My meter is a pain in the ass at the moment. Every time I’ve gone to use it over the past couple of weeks, I’m reminded of a promise I’ve failed to keep. A promise to my diabetes educator that I would log my insulin doses into the meter. I flicked past Monday, February 29 in my diary, where I’d reminded myself of that very promise.
I feel so guilty that I’m not using this new, smarter device to it’s full capability. I feel like I don’t deserve the luxury of having a shinier, fancier looking meter that goes with this decade. I feel like I don’t deserve the smaller test strips that use less of my blood and make less of a mess on my desk.
I’m slack. I just haven’t been bothered to do such a menial task, when diabetes is already so consuming in itself. It’s a task that seems so worthless when there are so many more important things to do in the grand scheme of diabetes. I’ve also been a bit worried that the numbers won’t live up to Gwen’s expectations.

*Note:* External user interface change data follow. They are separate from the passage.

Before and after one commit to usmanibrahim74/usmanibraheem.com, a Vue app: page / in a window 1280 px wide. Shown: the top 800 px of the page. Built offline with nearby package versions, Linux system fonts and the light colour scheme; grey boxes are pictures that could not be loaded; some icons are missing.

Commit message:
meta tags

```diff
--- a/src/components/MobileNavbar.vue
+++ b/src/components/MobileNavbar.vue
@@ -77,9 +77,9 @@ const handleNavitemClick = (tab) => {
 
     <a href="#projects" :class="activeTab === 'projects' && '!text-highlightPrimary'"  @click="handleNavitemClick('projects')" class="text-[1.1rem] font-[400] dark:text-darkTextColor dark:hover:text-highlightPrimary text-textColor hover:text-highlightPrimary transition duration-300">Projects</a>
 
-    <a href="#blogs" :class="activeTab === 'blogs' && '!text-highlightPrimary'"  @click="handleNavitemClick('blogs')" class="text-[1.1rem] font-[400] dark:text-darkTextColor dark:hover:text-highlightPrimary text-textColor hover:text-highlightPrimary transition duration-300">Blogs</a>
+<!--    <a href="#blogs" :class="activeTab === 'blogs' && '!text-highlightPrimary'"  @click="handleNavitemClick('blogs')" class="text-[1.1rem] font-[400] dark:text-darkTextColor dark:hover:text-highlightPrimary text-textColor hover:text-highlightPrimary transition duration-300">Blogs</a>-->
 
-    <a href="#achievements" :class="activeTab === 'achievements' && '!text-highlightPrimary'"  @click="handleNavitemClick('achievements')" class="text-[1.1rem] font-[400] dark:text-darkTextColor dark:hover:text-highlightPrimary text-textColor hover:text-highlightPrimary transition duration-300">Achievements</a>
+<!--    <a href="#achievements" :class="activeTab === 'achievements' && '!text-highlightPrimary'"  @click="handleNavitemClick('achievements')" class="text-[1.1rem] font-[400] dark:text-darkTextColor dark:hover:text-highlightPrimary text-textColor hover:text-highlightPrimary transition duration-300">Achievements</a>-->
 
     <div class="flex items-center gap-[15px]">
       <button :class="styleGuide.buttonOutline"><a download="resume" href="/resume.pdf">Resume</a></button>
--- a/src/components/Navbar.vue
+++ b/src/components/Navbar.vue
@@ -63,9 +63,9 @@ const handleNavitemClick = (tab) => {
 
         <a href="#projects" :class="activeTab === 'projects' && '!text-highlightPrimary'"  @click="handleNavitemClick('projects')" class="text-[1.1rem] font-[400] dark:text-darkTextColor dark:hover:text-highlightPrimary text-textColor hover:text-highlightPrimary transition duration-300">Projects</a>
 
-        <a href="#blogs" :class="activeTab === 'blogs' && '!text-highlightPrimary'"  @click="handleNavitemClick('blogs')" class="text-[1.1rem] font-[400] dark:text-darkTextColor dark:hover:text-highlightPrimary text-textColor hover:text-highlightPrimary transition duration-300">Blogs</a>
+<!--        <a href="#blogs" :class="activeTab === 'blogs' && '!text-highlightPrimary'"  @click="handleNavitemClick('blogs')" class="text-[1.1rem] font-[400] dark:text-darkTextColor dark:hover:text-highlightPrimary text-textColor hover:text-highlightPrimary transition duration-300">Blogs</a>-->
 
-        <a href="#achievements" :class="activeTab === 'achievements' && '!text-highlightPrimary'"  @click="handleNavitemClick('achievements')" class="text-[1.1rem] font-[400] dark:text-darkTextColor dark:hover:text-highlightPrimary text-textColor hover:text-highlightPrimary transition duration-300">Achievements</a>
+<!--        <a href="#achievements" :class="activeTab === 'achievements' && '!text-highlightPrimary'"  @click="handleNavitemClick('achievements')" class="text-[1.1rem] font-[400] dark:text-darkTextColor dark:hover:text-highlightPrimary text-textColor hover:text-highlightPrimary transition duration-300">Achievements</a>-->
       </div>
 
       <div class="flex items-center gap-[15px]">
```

But I’ve made the decision to switch to an insulin pump. For lack of a better phrase, I’m going to have to own the consequence of that decision. Carb counting. Logging my insulin doses. Sending the meter reports to Gwen, so that we can fine tune things and prepare my insulin ratios for the pump. If I want to maximise the benefits of insulin pump therapy, then this is something I’m going to need to make a habit of. And I need to stop obsessing over the numbers not being “perfect.”
Today marks day 4 of my insulin logging adventure. I’m no longer relying on 3 different meters stashed in lockers, desk drawers and satchels. I’m carrying my Insulinx meter around with me everywhere, which gives me no excuse not to log an insulin dose when I forget! I’m also hoping to be able to send off some data to Gwen before Easter next week (eek!).

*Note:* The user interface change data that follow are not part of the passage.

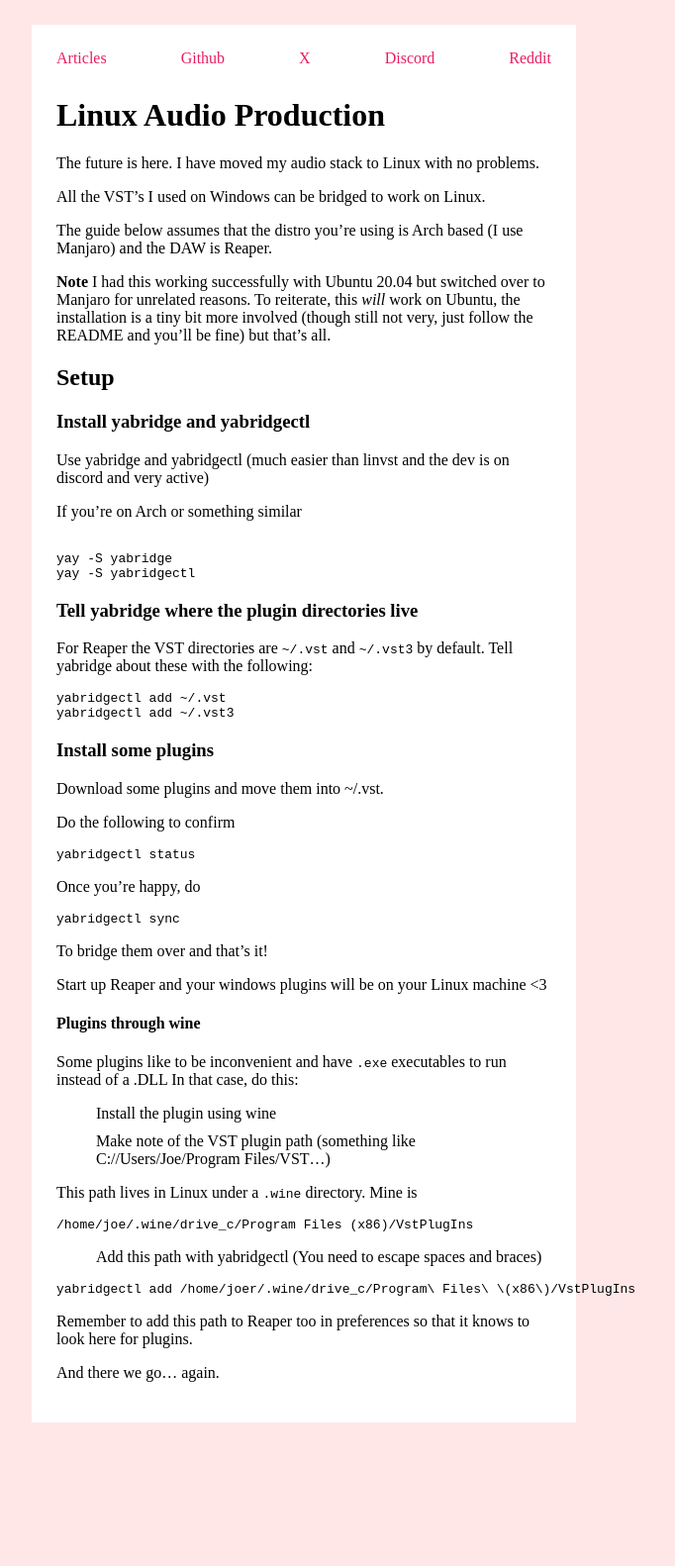
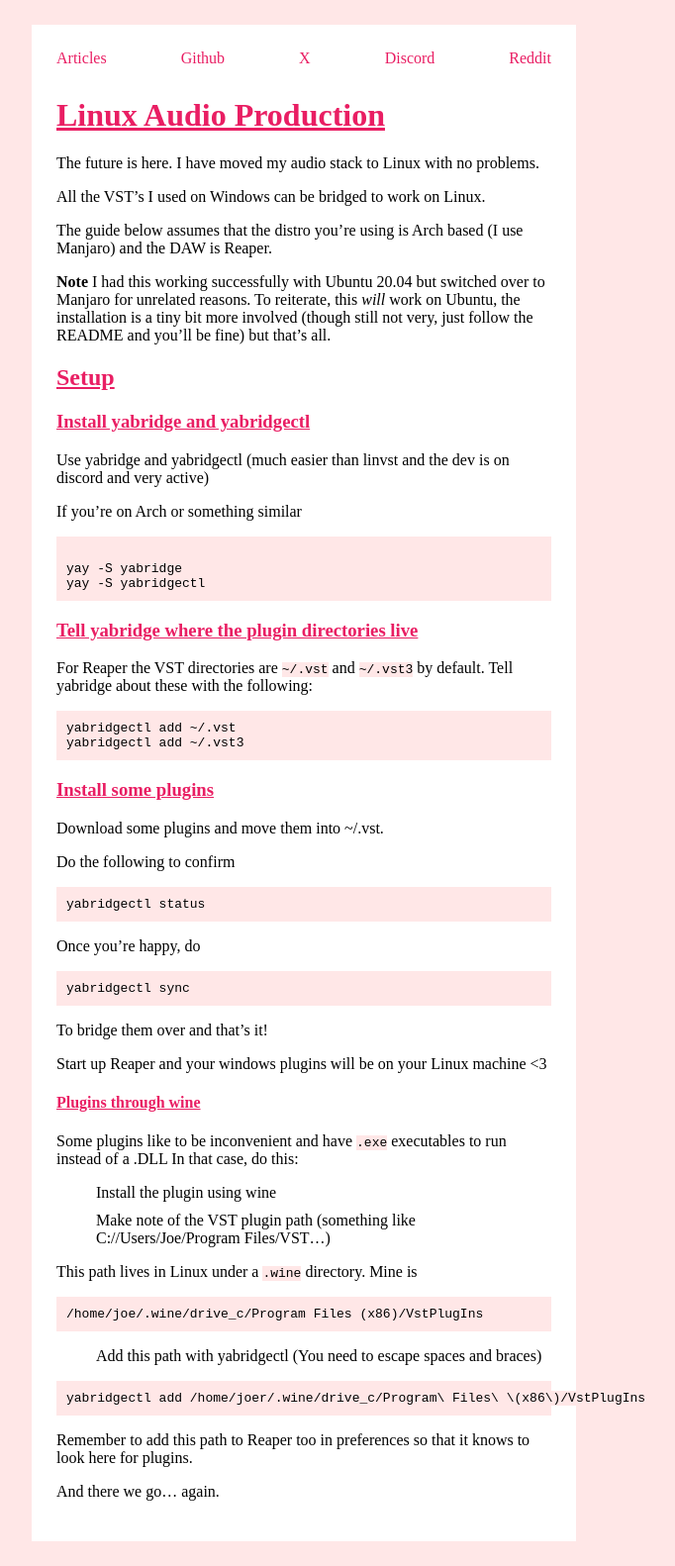
Before and after one commit to joereynolds/joereynolds.github.io, a Jekyll site: the page built from linux/_posts/2021-05-19-linux-audio-production.md, in a window 1280 px wide. Shown: the whole page at 99% size, without its empty margins (333-1015 px from the left). Built offline with Jekyll 4.4.1, drawn with Linux system fonts in a browser that asks for light colours; before the commit the page ends 1462 px from its top, so only the background shows below that.

Commit message:
Add better codeblock styling

```diff
--- a/css/style.css
+++ b/css/style.css
@@ -1,5 +1,24 @@
+:root {
+    --color-primary: #e91e63;
+    --color-secondary: #ffe7e7;
+}
+
 html {
-    background: #ffe7e7;
+    background: var(--color-secondary);
+}
+
+h1,h2,h3,h4,h5 {
+    color: var(--color-primary);
+    text-decoration: underline;
+}
+
+pre {
+    background: var(--color-secondary);
+    padding: 10px;
+}
+
+code {
+    background: var(--color-secondary);
 }
 
 body {
@@ -24,5 +43,5 @@
 
 a {
     text-decoration: none;
-    color: #e91e63;
+    color: var(--color-primary);
 }
```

Four days in, and I’m already seeing benefits. I’m thinking more carefully about what I’m bolussing for. When I go to test 2 hours after a meal, I’m reminded of how much insulin is still on board in my system. I can see on the screen how much more of a drop I can expect, which has stopped me from my bad habit of over-correcting and ending up hypo later on.
Despite being sick, battling stubbornly high BGLs, and being hypo more than two times in one week, I am powering through all of this. When I looked at my lunchtime reading yesterday afternoon, I kind of felt like I was kicking diabetes’ ass!